### INPUT

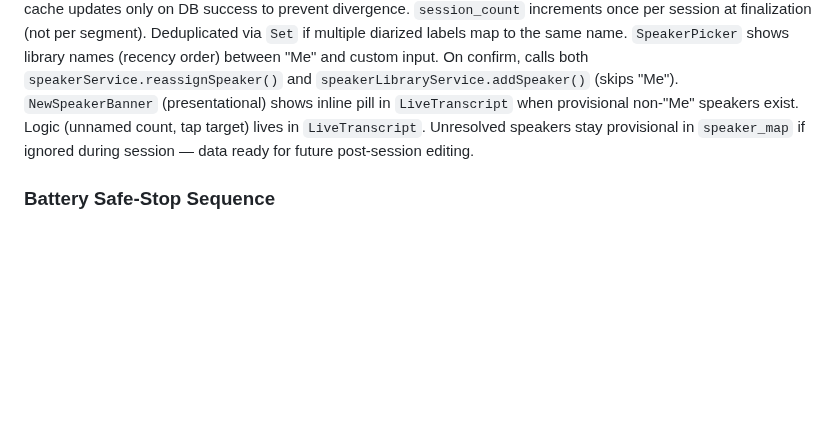
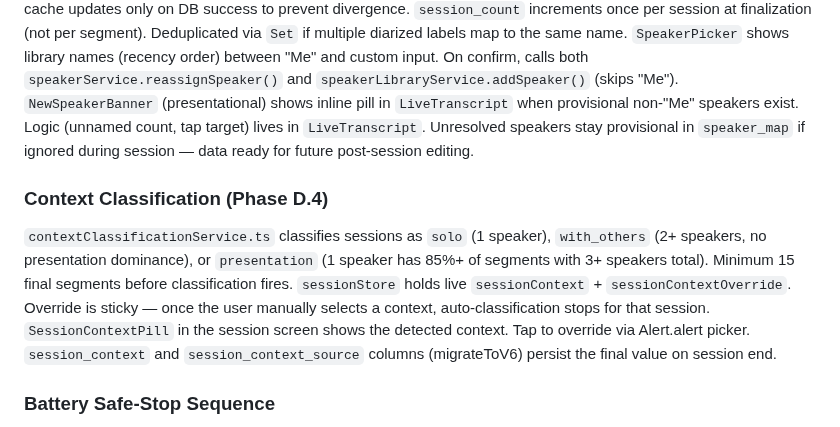
Before and after one commit to ccraig09/rambling-guardian, a Markdown page: CLAUDE.md, the part around the change. GitHub-like rendering; blank space fills up the shorter version.

Commit message:
docs: update CLAUDE.md + PHASE_PLAN.md for D.4 context classification
Co-Authored-By: Claude Sonnet 4.6 <noreply@anthropic.com>

```diff
--- a/CLAUDE.md
+++ b/CLAUDE.md
@@ -97,6 +97,12 @@ Name normalization: trim + collapse internal spaces + preserve casing. Applied o
 `session_count` increments once per session at finalization (not per segment). Deduplicated via `Set` if multiple diarized labels map to the same name.
 `SpeakerPicker` shows library names (recency order) between "Me" and custom input. On confirm, calls both `speakerService.reassignSpeaker()` and `speakerLibraryService.addSpeaker()` (skips "Me").
 `NewSpeakerBanner` (presentational) shows inline pill in `LiveTranscript` when provisional non-"Me" speakers exist. Logic (unnamed count, tap target) lives in `LiveTranscript`. Unresolved speakers stay provisional in `speaker_map` if ignored during session — data ready for future post-session editing.
+
+### Context Classification (Phase D.4)
+`contextClassificationService.ts` classifies sessions as `solo` (1 speaker), `with_others` (2+ speakers, no presentation dominance), or `presentation` (1 speaker has 85%+ of segments with 3+ speakers total). Minimum 15 final segments before classification fires.
+`sessionStore` holds live `sessionContext` + `sessionContextOverride`. Override is sticky — once the user manually selects a context, auto-classification stops for that session.
+`SessionContextPill` in the session screen shows the detected context. Tap to override via Alert.alert picker.
+`session_context` and `session_context_source` columns (migrateToV6) persist the final value on session end.
 
 ### Battery Safe-Stop Sequence
 When battery hits BATTERY_SHUTDOWN_PERCENT, battery_monitor publishes EVENT_BATTERY_CRITICAL. The event bus is synchronous, so all subscribers run before battery_monitor continues. capture_mode subscribes to this event and calls stopRecording() (which flushes WAV data via wavWriterClose() and session stats via sessionLoggerFlush()) before the event handler returns. A 2s delay before esp_deep_sleep_start() provides a provisional safety margin. **The event-bus subscription is the real safe-stop mechanism — the delay is a stopgap.** Future improvement: replace the fixed delay with a completion handshake where capture_mode sets a "flush complete" flag that battery_monitor checks before sleeping.
```
Also changed, not shown: PHASE_PLAN.md (+1 -1 lines).
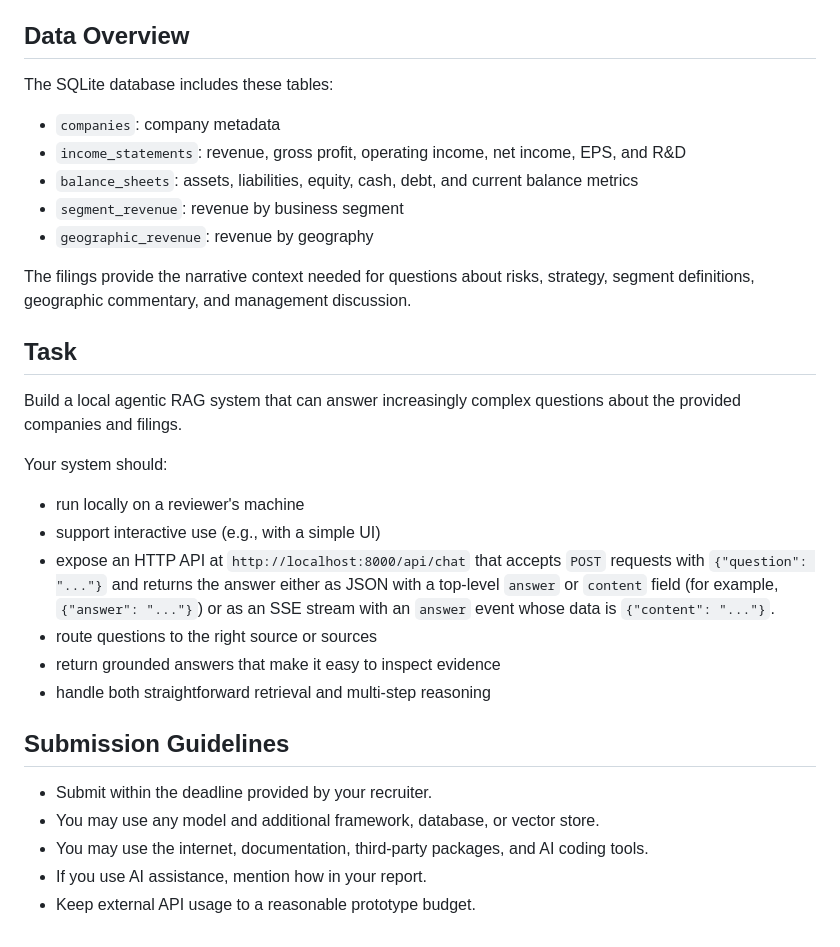
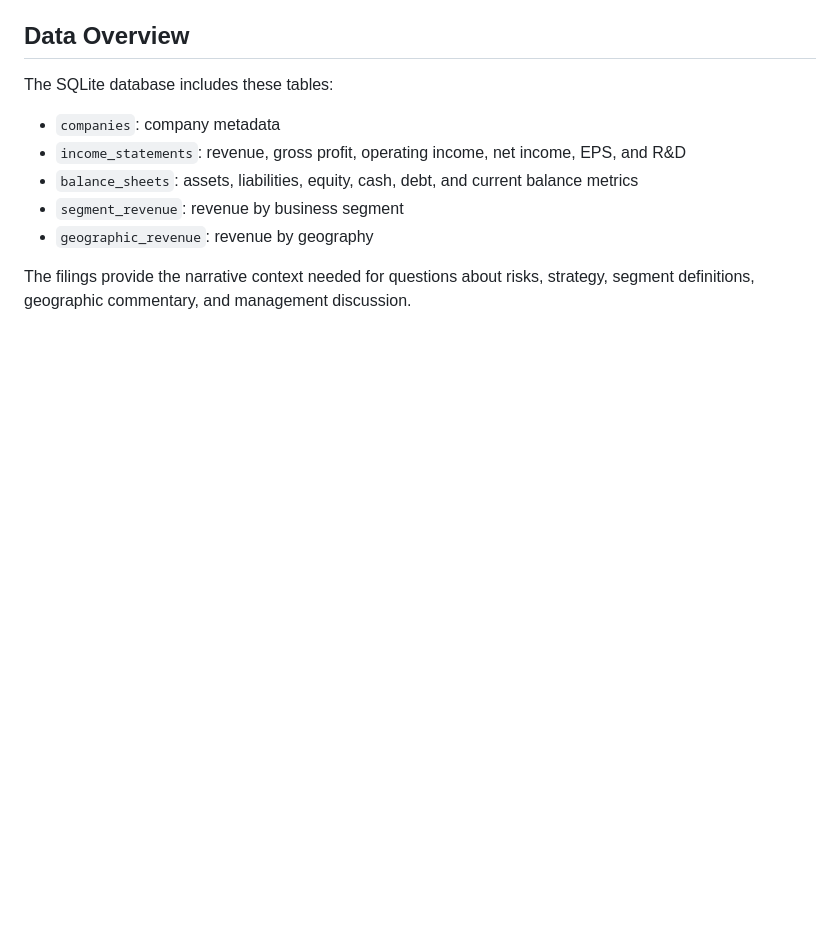
Before and after one commit to MargiPandya27/Agentic_RAG_10K_Fillings, a Markdown page: README.md, the part around the change. GitHub-like rendering; blank space fills up the shorter version.

```diff
--- a/README.md
+++ b/README.md
@@ -63,24 +63,3 @@ The SQLite database includes these tables:
 - `geographic_revenue`: revenue by geography
 
 The filings provide the narrative context needed for questions about risks, strategy, segment definitions, geographic commentary, and management discussion.
-
-## Task
-
-Build a local agentic RAG system that can answer increasingly complex questions about the provided companies and filings.
-
-Your system should:
-
-- run locally on a reviewer's machine
-- support interactive use (e.g., with a simple UI)
-- expose an HTTP API at `http://localhost:8000/api/chat` that accepts `POST` requests with `{"question": "..."}` and returns the answer either as JSON with a top-level `answer` or `content` field (for example, `{"answer": "..."}`) or as an SSE stream with an `answer` event whose data is `{"content": "..."}`.
-- route questions to the right source or sources
-- return grounded answers that make it easy to inspect evidence
-- handle both straightforward retrieval and multi-step reasoning
-
-## Submission Guidelines
-
-- Submit within the deadline provided by your recruiter.
-- You may use any model and additional framework, database, or vector store.
-- You may use the internet, documentation, third-party packages, and AI coding tools.
-- If you use AI assistance, mention how in your report.
-- Keep external API usage to a reasonable prototype budget.
```
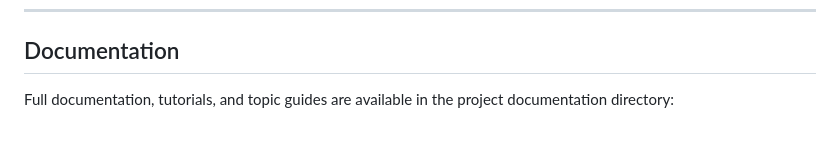
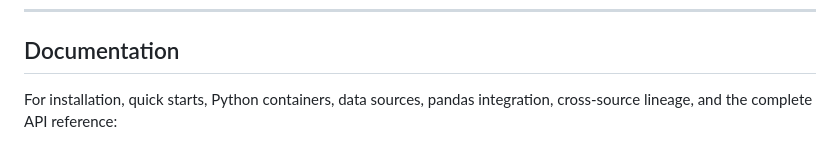
Before and after one commit to Muktaryy/whyvalue, a Markdown page: README.md, the part around one of its changes. GitHub-like rendering.

Commit message:
Link README to documentation site

```diff
--- a/README.md
+++ b/README.md
@@ -166,5 +166,5 @@ WhyValue captures before-and-after states for supported operations (such as `fil
 
 ## Documentation
 
-Full documentation, tutorials, and topic guides are available in the project documentation directory:
+For installation, quick starts, Python containers, data sources, pandas integration, cross-source lineage, and the complete API reference:
 
```
Also changed, not shown: other parts of README.md (+1 -1 lines).
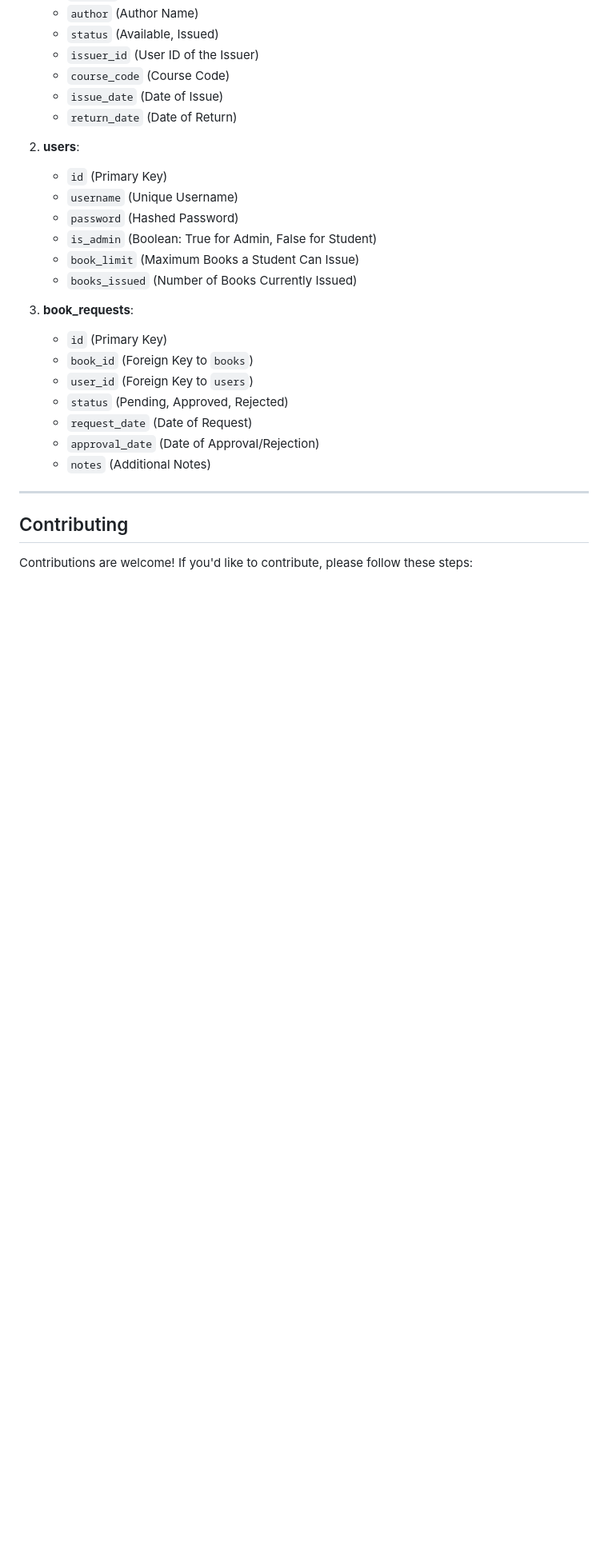
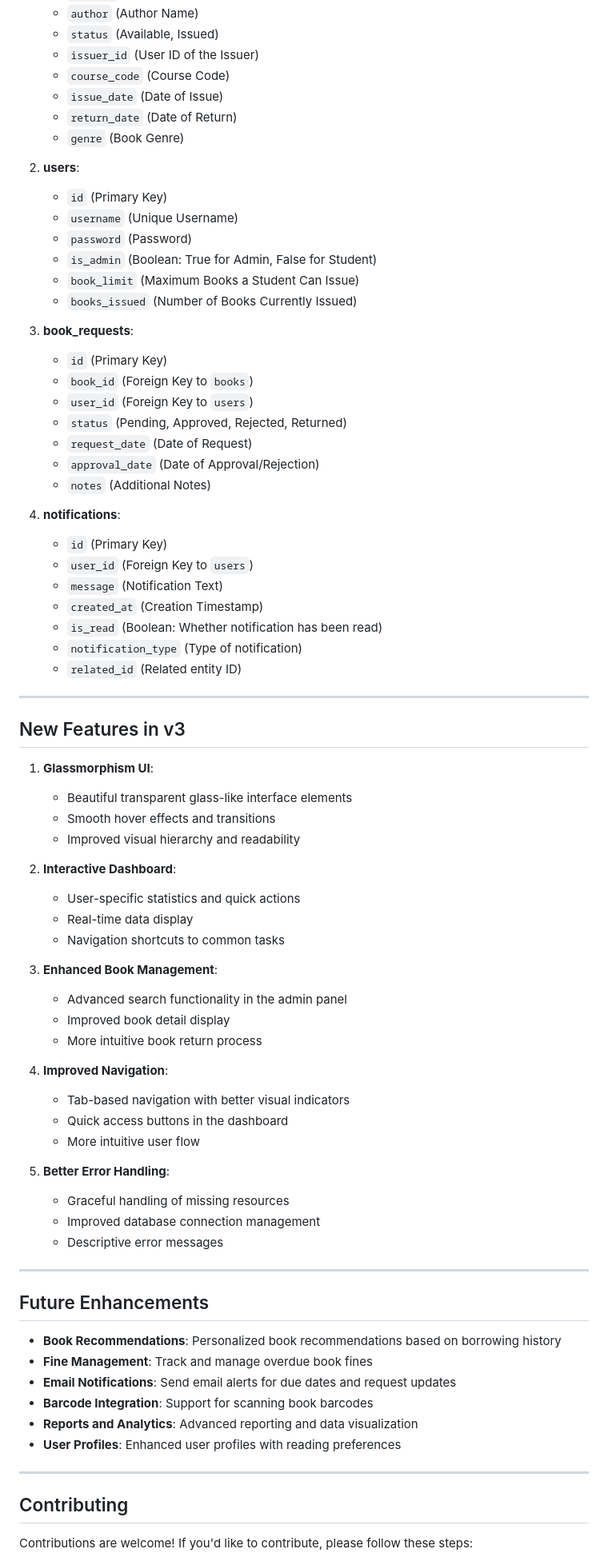
Before and after one commit to Kaustubh0912/LMS, a Markdown page: README.md, the part around the change printed below. Shown: that part at 80% size. GitHub-like rendering; blank space fills up the shorter version.

```diff
--- a/README.md
+++ b/README.md
@@ -137,11 +176,12 @@ The application uses the following tables:
    - `course_code` (Course Code)
    - `issue_date` (Date of Issue)
    - `return_date` (Date of Return)
+   - `genre` (Book Genre)
 
 2. **users**:
    - `id` (Primary Key)
    - `username` (Unique Username)
-   - `password` (Hashed Password)
+   - `password` (Password)
    - `is_admin` (Boolean: True for Admin, False for Student)
    - `book_limit` (Maximum Books a Student Can Issue)
    - `books_issued` (Number of Books Currently Issued)
@@ -150,10 +190,59 @@ The application uses the following tables:
    - `id` (Primary Key)
    - `book_id` (Foreign Key to `books`)
    - `user_id` (Foreign Key to `users`)
-   - `status` (Pending, Approved, Rejected)
+   - `status` (Pending, Approved, Rejected, Returned)
    - `request_date` (Date of Request)
    - `approval_date` (Date of Approval/Rejection)
    - `notes` (Additional Notes)
+
+4. **notifications**:
+   - `id` (Primary Key)
+   - `user_id` (Foreign Key to `users`)
+   - `message` (Notification Text)
+   - `created_at` (Creation Timestamp)
+   - `is_read` (Boolean: Whether notification has been read)
+   - `notification_type` (Type of notification)
+   - `related_id` (Related entity ID)
+
+---
+
+## New Features in v3
+
+1. **Glassmorphism UI**:
+   - Beautiful transparent glass-like interface elements
+   - Smooth hover effects and transitions
+   - Improved visual hierarchy and readability
+
+2. **Interactive Dashboard**:
+   - User-specific statistics and quick actions
+   - Real-time data display
+   - Navigation shortcuts to common tasks
+
+3. **Enhanced Book Management**:
+   - Advanced search functionality in the admin panel
+   - Improved book detail display
+   - More intuitive book return process
+
+4. **Improved Navigation**:
+   - Tab-based navigation with better visual indicators
+   - Quick access buttons in the dashboard
+   - More intuitive user flow
+
+5. **Better Error Handling**:
+   - Graceful handling of missing resources
+   - Improved database connection management
+   - Descriptive error messages
+
+---
+
+## Future Enhancements
+
+- **Book Recommendations**: Personalized book recommendations based on borrowing history
+- **Fine Management**: Track and manage overdue book fines
+- **Email Notifications**: Send email alerts for due dates and request updates
+- **Barcode Integration**: Support for scanning book barcodes
+- **Reports and Analytics**: Advanced reporting and data visualization
+- **User Profiles**: Enhanced user profiles with reading preferences
 
 ---
 
```
Also changed, not shown: other parts of README.md (+81 -48 lines).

######

PROBLEM
Which lines above include the string "after"? Show them.

YOUR RESPONSE
Before and after one commit to ccraig09/rambling-guardian, a Markdown page: CLAUDE.md, the part around the change. GitHub-like rendering; blank space fills up the shorter version.
Before and after one commit to MargiPandya27/Agentic_RAG_10K_Fillings, a Markdown page: README.md, the part around the change. GitHub-like rendering; blank space fills up the shorter version.
Before and after one commit to Muktaryy/whyvalue, a Markdown page: README.md, the part around one of its changes. GitHub-like rendering.
@@ -166,5 +166,5 @@ WhyValue captures before-and-after states for supported operations (such as `fil
Before and after one commit to Kaustubh0912/LMS, a Markdown page: README.md, the part around the change printed below. Shown: that part at 80% size. GitHub-like rendering; blank space fills up the shorter version.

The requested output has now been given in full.